Information shown section start

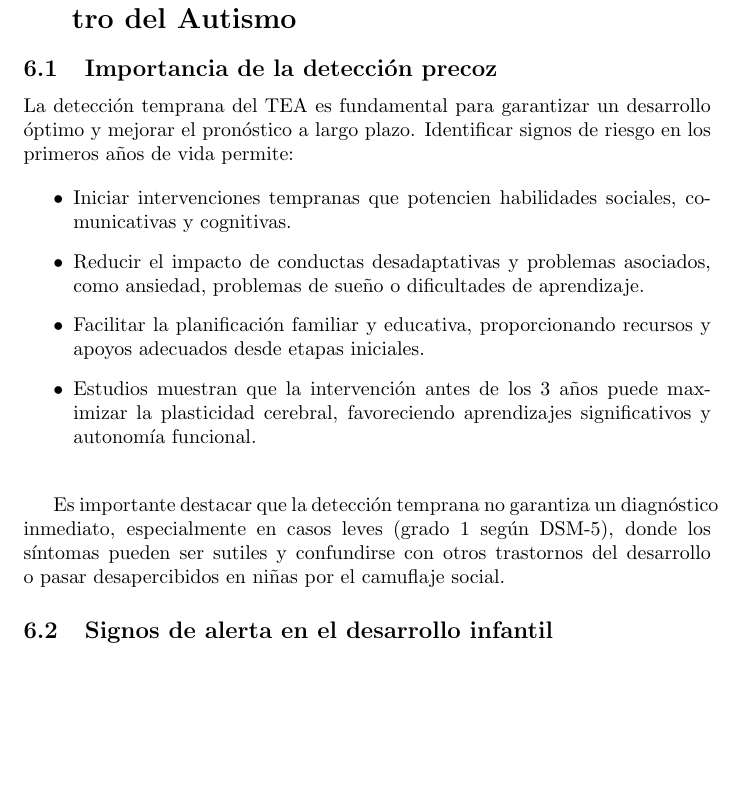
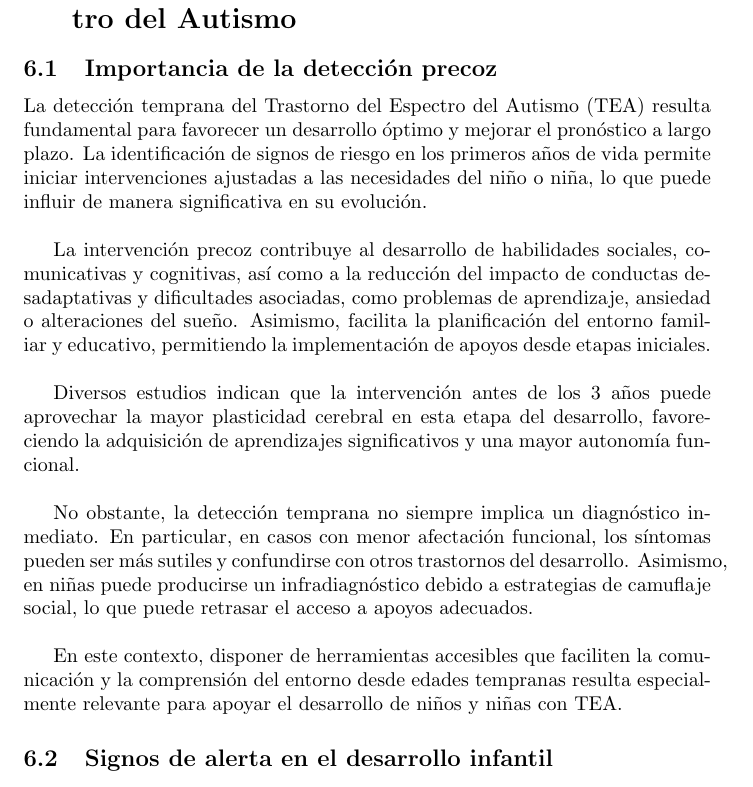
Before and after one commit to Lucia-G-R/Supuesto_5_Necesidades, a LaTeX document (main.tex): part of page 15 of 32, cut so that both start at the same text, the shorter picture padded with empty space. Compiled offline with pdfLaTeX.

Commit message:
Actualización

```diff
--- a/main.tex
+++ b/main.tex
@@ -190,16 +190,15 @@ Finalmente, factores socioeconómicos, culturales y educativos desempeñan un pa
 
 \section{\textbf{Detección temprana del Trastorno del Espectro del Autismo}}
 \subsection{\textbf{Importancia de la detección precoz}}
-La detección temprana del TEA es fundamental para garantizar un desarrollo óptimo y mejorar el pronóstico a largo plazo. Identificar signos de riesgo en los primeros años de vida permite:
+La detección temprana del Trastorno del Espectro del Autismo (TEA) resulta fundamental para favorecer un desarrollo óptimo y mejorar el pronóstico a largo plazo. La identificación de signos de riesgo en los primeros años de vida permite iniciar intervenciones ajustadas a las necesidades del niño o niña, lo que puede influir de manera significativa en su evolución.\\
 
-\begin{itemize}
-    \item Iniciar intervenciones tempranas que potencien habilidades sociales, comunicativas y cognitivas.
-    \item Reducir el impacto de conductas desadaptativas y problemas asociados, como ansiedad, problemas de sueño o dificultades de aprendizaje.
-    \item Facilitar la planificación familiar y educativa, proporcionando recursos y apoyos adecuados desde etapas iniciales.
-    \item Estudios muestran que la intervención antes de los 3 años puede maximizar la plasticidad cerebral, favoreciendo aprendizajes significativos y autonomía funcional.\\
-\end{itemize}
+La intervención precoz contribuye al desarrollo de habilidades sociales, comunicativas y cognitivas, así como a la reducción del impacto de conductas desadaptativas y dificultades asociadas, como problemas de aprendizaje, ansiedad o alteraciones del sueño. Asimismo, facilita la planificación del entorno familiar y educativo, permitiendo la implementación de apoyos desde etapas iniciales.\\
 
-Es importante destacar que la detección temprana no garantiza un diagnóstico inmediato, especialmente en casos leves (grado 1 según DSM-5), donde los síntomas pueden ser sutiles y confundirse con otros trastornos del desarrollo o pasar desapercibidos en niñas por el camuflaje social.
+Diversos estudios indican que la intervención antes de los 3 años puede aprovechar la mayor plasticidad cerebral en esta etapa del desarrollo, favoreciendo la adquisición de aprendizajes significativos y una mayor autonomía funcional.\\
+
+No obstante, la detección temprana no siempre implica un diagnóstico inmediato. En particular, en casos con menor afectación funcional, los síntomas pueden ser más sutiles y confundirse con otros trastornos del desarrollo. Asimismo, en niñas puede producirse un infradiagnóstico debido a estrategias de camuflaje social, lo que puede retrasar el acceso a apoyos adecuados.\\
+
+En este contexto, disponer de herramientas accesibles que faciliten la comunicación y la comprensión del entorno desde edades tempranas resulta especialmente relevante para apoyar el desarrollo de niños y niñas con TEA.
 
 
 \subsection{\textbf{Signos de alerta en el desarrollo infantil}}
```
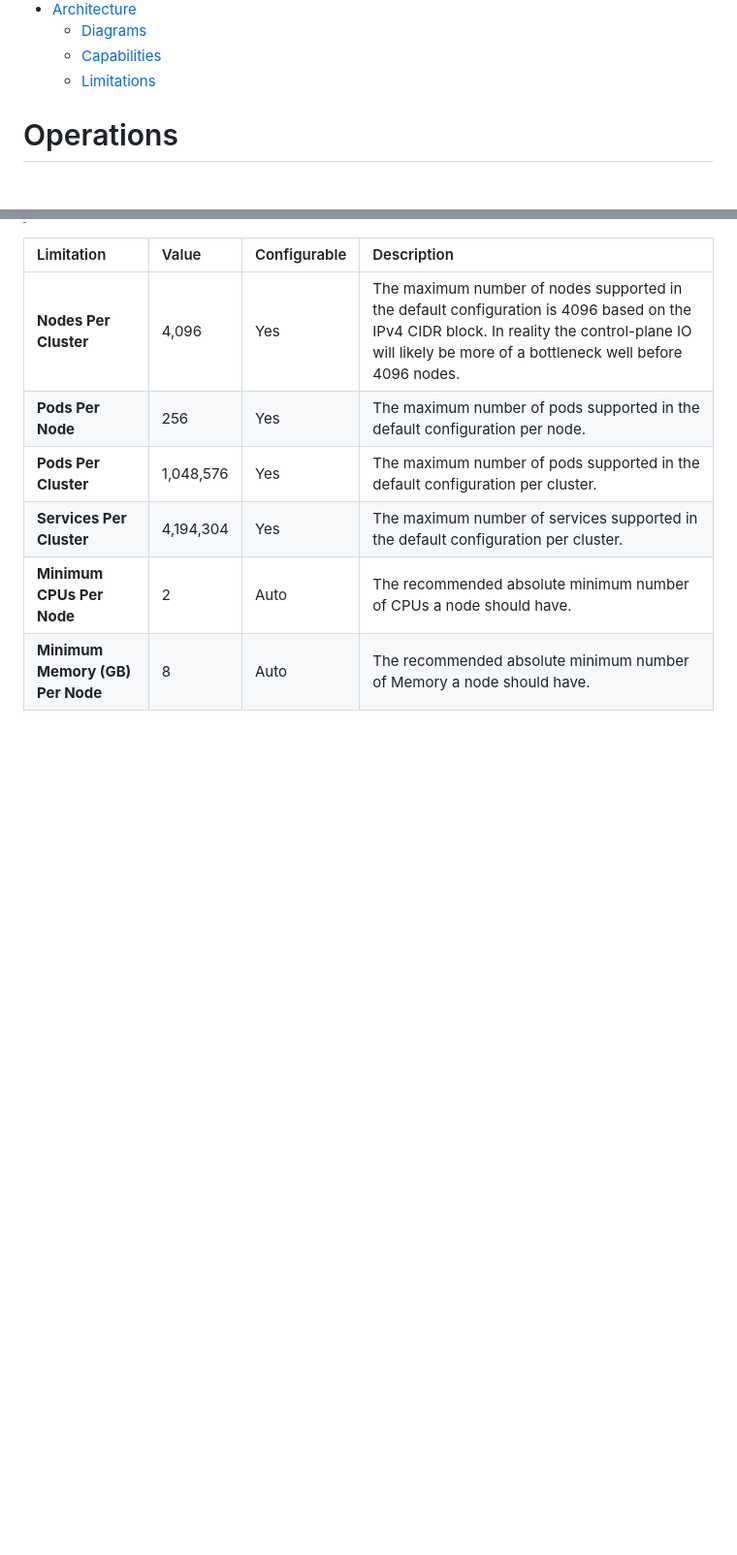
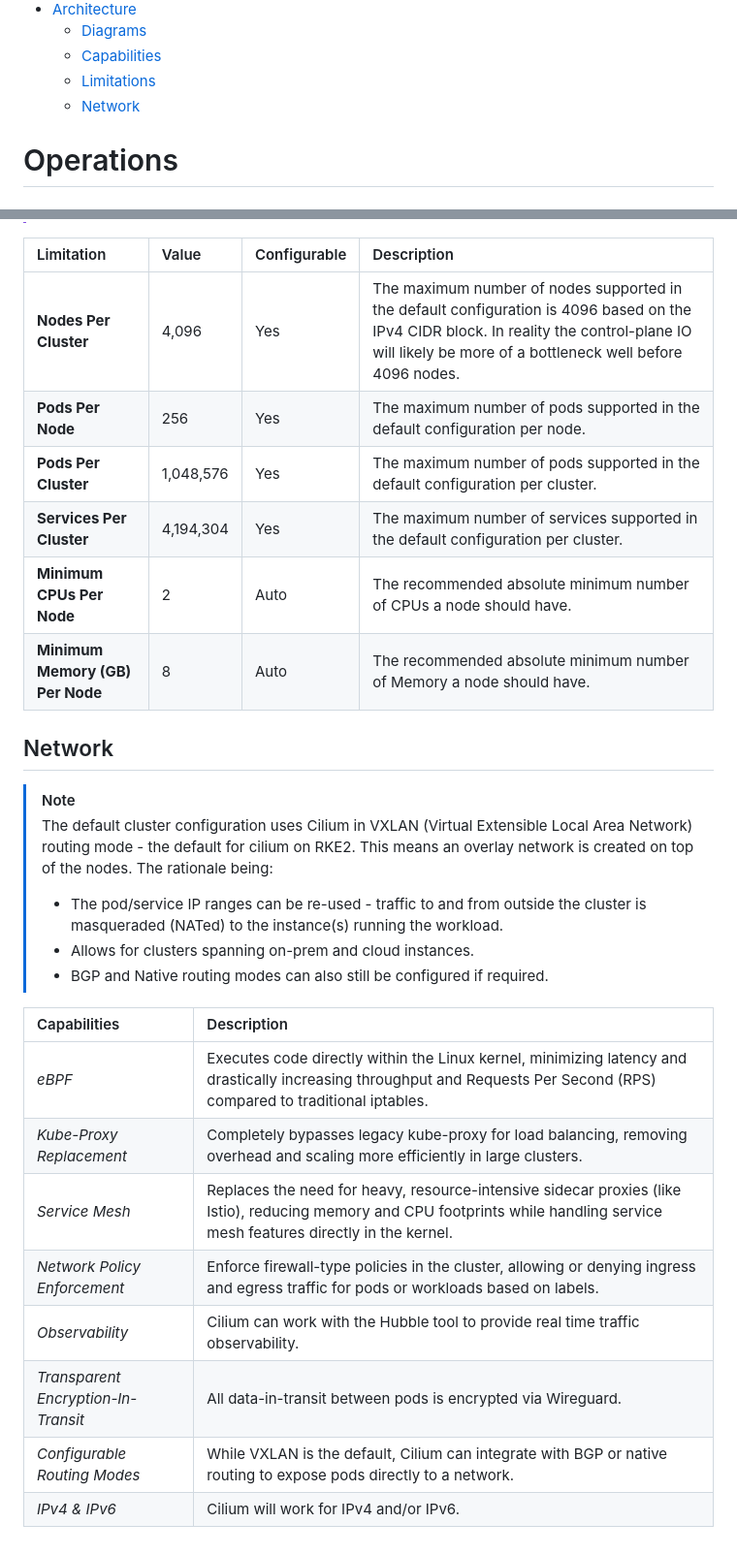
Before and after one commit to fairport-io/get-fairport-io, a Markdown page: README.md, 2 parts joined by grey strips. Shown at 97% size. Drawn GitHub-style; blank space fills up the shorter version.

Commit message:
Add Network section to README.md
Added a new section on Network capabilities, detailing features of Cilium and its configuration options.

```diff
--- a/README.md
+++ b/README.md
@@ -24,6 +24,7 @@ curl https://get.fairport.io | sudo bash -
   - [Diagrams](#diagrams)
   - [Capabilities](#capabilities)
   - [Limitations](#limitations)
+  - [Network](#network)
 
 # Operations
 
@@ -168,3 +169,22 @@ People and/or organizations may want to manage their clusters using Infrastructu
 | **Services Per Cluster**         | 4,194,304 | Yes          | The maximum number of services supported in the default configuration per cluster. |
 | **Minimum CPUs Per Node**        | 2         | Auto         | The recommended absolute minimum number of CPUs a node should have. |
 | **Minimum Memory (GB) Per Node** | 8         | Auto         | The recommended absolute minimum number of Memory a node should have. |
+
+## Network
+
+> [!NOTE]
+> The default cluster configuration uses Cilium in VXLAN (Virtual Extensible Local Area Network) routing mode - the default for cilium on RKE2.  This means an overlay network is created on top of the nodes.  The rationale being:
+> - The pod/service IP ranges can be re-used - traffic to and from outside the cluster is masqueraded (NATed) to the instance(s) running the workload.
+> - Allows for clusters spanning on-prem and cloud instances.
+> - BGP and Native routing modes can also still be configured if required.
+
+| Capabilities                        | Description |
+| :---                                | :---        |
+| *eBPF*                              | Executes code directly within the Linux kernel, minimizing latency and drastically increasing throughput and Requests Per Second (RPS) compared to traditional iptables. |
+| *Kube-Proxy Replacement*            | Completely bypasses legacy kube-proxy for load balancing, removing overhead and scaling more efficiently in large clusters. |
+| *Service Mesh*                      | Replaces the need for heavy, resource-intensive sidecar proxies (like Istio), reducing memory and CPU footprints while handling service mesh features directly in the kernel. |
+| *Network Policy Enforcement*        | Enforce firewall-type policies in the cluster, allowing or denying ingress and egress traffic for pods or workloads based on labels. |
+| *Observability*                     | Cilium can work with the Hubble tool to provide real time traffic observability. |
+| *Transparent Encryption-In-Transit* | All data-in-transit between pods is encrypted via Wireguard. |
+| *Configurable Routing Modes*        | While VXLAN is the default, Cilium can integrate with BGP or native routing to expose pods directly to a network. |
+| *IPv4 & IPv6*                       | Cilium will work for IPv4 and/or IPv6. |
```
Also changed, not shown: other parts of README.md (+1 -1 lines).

Information shown section end

Retype each of the entries above exactly as it appears, with no pictures.

**Exercise output**.
Before and after one commit to Lucia-G-R/Supuesto_5_Necesidades, a LaTeX document (main.tex): part of page 15 of 32, cut so that both start at the same text, the shorter picture padded with empty space. Compiled offline with pdfLaTeX.

Commit message:
Actualización

```diff
--- a/main.tex
+++ b/main.tex
@@ -190,16 +190,15 @@ Finalmente, factores socioeconómicos, culturales y educativos desempeñan un pa
 
 \section{\textbf{Detección temprana del Trastorno del Espectro del Autismo}}
 \subsection{\textbf{Importancia de la detección precoz}}
-La detección temprana del TEA es fundamental para garantizar un desarrollo óptimo y mejorar el pronóstico a largo plazo. Identificar signos de riesgo en los primeros años de vida permite:
+La detección temprana del Trastorno del Espectro del Autismo (TEA) resulta fundamental para favorecer un desarrollo óptimo y mejorar el pronóstico a largo plazo. La identificación de signos de riesgo en los primeros años de vida permite iniciar intervenciones ajustadas a las necesidades del niño o niña, lo que puede influir de manera significativa en su evolución.\\
 
-\begin{itemize}
-    \item Iniciar intervenciones tempranas que potencien habilidades sociales, comunicativas y cognitivas.
-    \item Reducir el impacto de conductas desadaptativas y problemas asociados, como ansiedad, problemas de sueño o dificultades de aprendizaje.
-    \item Facilitar la planificación familiar y educativa, proporcionando recursos y apoyos adecuados desde etapas iniciales.
-    \item Estudios muestran que la intervención antes de los 3 años puede maximizar la plasticidad cerebral, favoreciendo aprendizajes significativos y autonomía funcional.\\
-\end{itemize}
+La intervención precoz contribuye al desarrollo de habilidades sociales, comunicativas y cognitivas, así como a la reducción del impacto de conductas desadaptativas y dificultades asociadas, como problemas de aprendizaje, ansiedad o alteraciones del sueño. Asimismo, facilita la planificación del entorno familiar y educativo, permitiendo la implementación de apoyos desde etapas iniciales.\\
 
-Es importante destacar que la detección temprana no garantiza un diagnóstico inmediato, especialmente en casos leves (grado 1 según DSM-5), donde los síntomas pueden ser sutiles y confundirse con otros trastornos del desarrollo o pasar desapercibidos en niñas por el camuflaje social.
+Diversos estudios indican que la intervención antes de los 3 años puede aprovechar la mayor plasticidad cerebral en esta etapa del desarrollo, favoreciendo la adquisición de aprendizajes significativos y una mayor autonomía funcional.\\
+
+No obstante, la detección temprana no siempre implica un diagnóstico inmediato. En particular, en casos con menor afectación funcional, los síntomas pueden ser más sutiles y confundirse con otros trastornos del desarrollo. Asimismo, en niñas puede producirse un infradiagnóstico debido a estrategias de camuflaje social, lo que puede retrasar el acceso a apoyos adecuados.\\
+
+En este contexto, disponer de herramientas accesibles que faciliten la comunicación y la comprensión del entorno desde edades tempranas resulta especialmente relevante para apoyar el desarrollo de niños y niñas con TEA.
 
 
 \subsection{\textbf{Signos de alerta en el desarrollo infantil}}
```
Before and after one commit to fairport-io/get-fairport-io, a Markdown page: README.md, 2 parts joined by grey strips. Shown at 97% size. Drawn GitHub-style; blank space fills up the shorter version.

Commit message:
Add Network section to README.md
Added a new section on Network capabilities, detailing features of Cilium and its configuration options.

```diff
--- a/README.md
+++ b/README.md
@@ -24,6 +24,7 @@ curl https://get.fairport.io | sudo bash -
   - [Diagrams](#diagrams)
   - [Capabilities](#capabilities)
   - [Limitations](#limitations)
+  - [Network](#network)
 
 # Operations
 
@@ -168,3 +169,22 @@ People and/or organizations may want to manage their clusters using Infrastructu
 | **Services Per Cluster**         | 4,194,304 | Yes          | The maximum number of services supported in the default configuration per cluster. |
 | **Minimum CPUs Per Node**        | 2         | Auto         | The recommended absolute minimum number of CPUs a node should have. |
 | **Minimum Memory (GB) Per Node** | 8         | Auto         | The recommended absolute minimum number of Memory a node should have. |
+
+## Network
+
+> [!NOTE]
+> The default cluster configuration uses Cilium in VXLAN (Virtual Extensible Local Area Network) routing mode - the default for cilium on RKE2.  This means an overlay network is created on top of the nodes.  The rationale being:
+> - The pod/service IP ranges can be re-used - traffic to and from outside the cluster is masqueraded (NATed) to the instance(s) running the workload.
+> - Allows for clusters spanning on-prem and cloud instances.
+> - BGP and Native routing modes can also still be configured if required.
+
+| Capabilities                        | Description |
+| :---                                | :---        |
+| *eBPF*                              | Executes code directly within the Linux kernel, minimizing latency and drastically increasing throughput and Requests Per Second (RPS) compared to traditional iptables. |
+| *Kube-Proxy Replacement*            | Completely bypasses legacy kube-proxy for load balancing, removing overhead and scaling more efficiently in large clusters. |
+| *Service Mesh*                      | Replaces the need for heavy, resource-intensive sidecar proxies (like Istio), reducing memory and CPU footprints while handling service mesh features directly in the kernel. |
+| *Network Policy Enforcement*        | Enforce firewall-type policies in the cluster, allowing or denying ingress and egress traffic for pods or workloads based on labels. |
+| *Observability*                     | Cilium can work with the Hubble tool to provide real time traffic observability. |
+| *Transparent Encryption-In-Transit* | All data-in-transit between pods is encrypted via Wireguard. |
+| *Configurable Routing Modes*        | While VXLAN is the default, Cilium can integrate with BGP or native routing to expose pods directly to a network. |
+| *IPv4 & IPv6*                       | Cilium will work for IPv4 and/or IPv6. |
```
Also changed, not shown: other parts of README.md (+1 -1 lines).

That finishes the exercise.